When contacted Alpana Sharma, Regional Officer of the Censor Board said, “Yes the cuts have been added as there were famous names mentioned in the film in a derogatory manner.”
When the estimated budget for Dibakar Banerjee’s next allegedly went through the roof, Balaji Telefilms backed out of the project
Love Sex Aur Dhokha might have worked wonders for director Dibakar Banerjee and Balaji Telefilms head honcho Ekta Kapoor, but it seems the relationship has now run its course.
We had reported not too long ago, that post the success of LSD, Ekta and Diabkar had teamed up again to work on Dibakar’s next – a political thriller starring Abhay Deol and Emraan Hashmi.
The latest buzz on that is that Ekta is not producing the film anymore; another corporate giant is.
A source close to Ekta says, “Yes, Balaji was supposed to produce Dibakar’s next film but it’s not happening anymore.” Explaining the reason why Balaji backed out of the project at the last moment, the sources adds, “The estimated budget of the film is around 18 crore and post publicity, it adds up to 25 crore. Ekta felt it wasn’t a viable business proposition.”
A close associate of Dibakar’s confirms, “We had a minor discussion with Balaji on this film. We had a great time working with Ekta on LSD and would happily do another project with her. But this one is not happening with them. We have been talking about this project to another corporate house for a long time now and we will make a proper announcement soon.”

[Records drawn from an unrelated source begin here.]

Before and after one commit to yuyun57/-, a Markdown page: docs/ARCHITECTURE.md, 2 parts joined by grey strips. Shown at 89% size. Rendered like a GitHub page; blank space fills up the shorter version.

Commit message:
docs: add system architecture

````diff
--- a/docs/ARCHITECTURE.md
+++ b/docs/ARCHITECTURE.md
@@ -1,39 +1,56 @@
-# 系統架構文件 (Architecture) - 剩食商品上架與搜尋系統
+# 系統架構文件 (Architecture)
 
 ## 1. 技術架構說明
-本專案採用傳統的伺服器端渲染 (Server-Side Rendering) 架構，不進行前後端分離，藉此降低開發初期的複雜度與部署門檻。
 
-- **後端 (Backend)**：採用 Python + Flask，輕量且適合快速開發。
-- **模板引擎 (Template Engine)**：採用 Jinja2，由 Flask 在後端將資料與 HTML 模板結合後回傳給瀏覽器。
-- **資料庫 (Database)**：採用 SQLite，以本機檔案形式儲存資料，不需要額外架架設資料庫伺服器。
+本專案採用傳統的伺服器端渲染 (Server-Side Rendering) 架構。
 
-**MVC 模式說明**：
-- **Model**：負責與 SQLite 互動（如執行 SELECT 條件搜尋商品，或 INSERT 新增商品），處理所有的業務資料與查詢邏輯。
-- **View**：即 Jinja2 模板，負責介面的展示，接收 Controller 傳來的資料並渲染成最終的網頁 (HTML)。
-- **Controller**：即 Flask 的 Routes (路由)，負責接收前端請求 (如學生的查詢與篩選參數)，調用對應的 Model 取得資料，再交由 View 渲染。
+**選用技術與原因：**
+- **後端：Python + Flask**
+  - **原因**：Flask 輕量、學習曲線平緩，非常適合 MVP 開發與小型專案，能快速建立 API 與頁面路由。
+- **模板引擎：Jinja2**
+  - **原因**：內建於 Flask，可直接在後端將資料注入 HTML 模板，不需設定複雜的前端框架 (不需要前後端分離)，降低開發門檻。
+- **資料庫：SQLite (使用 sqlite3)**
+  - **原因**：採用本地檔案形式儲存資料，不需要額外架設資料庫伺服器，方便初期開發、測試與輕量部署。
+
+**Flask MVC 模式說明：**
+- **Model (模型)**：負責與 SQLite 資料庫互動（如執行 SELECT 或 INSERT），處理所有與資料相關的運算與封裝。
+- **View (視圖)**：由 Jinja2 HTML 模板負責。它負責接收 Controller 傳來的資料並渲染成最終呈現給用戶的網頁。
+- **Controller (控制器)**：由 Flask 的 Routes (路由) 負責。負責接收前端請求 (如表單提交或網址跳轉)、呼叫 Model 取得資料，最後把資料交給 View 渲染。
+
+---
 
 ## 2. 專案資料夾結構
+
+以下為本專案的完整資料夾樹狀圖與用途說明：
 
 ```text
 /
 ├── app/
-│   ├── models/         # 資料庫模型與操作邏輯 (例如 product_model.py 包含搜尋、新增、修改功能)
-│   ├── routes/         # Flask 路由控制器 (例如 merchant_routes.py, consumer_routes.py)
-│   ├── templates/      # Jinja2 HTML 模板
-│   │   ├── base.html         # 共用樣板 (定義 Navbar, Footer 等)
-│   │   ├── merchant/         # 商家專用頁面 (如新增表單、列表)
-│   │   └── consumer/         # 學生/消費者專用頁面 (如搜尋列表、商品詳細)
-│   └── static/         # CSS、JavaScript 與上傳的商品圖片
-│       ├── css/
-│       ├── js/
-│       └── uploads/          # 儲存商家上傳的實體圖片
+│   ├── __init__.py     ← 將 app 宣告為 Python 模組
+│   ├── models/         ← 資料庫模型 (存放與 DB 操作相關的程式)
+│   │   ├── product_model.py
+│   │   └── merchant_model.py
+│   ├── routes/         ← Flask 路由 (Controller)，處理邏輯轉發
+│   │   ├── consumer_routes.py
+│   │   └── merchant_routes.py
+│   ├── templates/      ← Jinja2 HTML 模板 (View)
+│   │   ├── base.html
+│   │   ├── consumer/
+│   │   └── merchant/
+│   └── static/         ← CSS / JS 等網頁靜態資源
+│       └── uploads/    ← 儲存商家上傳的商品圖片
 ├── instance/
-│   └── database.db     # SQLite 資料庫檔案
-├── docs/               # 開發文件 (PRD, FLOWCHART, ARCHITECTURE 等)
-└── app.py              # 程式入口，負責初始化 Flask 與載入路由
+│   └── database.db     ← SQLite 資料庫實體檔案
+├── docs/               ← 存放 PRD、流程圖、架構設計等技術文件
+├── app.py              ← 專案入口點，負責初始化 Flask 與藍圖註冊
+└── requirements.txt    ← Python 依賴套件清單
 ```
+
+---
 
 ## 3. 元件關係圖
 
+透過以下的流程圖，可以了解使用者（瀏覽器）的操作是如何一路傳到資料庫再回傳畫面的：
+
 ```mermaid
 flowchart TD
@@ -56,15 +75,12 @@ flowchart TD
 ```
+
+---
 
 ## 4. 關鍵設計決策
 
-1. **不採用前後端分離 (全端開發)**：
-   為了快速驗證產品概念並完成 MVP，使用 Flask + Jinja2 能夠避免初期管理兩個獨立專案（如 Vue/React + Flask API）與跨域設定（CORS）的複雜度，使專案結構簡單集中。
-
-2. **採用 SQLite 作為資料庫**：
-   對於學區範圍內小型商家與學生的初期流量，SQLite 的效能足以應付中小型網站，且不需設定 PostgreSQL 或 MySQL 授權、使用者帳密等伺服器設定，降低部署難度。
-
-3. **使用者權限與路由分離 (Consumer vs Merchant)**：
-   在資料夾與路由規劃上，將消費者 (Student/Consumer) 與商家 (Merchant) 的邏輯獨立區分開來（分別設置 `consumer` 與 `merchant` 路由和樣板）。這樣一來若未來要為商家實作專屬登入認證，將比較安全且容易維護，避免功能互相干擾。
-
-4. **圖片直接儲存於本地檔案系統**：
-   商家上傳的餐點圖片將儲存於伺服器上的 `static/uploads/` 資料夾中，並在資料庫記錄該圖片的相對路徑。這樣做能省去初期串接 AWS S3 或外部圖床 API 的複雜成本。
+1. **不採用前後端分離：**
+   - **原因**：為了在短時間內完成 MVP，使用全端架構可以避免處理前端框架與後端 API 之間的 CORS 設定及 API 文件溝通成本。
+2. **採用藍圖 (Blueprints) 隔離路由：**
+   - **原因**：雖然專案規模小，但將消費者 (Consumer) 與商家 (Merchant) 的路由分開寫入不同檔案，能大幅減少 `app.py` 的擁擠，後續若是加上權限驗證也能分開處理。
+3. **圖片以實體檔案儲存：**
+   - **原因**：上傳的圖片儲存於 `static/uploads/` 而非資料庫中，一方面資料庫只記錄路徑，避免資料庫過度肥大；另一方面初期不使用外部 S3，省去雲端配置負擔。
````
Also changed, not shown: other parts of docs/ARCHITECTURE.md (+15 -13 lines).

While Dibakar Banerjee chose not to comment on the matter, we texted Ekta Kapoor asking her if she is producing his political thriller. She replied, “I was never producing it.”
Talk about miscommunication!